* **What you need to do**
All entries below are to be set down again, identical to the source.

____

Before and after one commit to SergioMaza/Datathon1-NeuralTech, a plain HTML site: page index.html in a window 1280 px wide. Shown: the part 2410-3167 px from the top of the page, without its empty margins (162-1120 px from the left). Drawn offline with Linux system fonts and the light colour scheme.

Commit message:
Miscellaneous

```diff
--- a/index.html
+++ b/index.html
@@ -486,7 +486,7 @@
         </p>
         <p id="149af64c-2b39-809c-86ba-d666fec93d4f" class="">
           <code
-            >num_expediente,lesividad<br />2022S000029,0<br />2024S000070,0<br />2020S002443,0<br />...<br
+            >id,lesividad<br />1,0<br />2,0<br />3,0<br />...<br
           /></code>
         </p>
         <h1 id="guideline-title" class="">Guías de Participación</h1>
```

____

* **Answer area**
Before and after one commit to SergioMaza/Datathon1-NeuralTech, a plain HTML site: page index.html in a window 1280 px wide. Shown: the part 2410-3167 px from the top of the page, without its empty margins (162-1120 px from the left). Drawn offline with Linux system fonts and the light colour scheme.

Commit message:
Miscellaneous

```diff
--- a/index.html
+++ b/index.html
@@ -486,7 +486,7 @@
         </p>
         <p id="149af64c-2b39-809c-86ba-d666fec93d4f" class="">
           <code
-            >num_expediente,lesividad<br />2022S000029,0<br />2024S000070,0<br />2020S002443,0<br />...<br
+            >id,lesividad<br />1,0<br />2,0<br />3,0<br />...<br
           /></code>
         </p>
         <h1 id="guideline-title" class="">Guías de Participación</h1>
```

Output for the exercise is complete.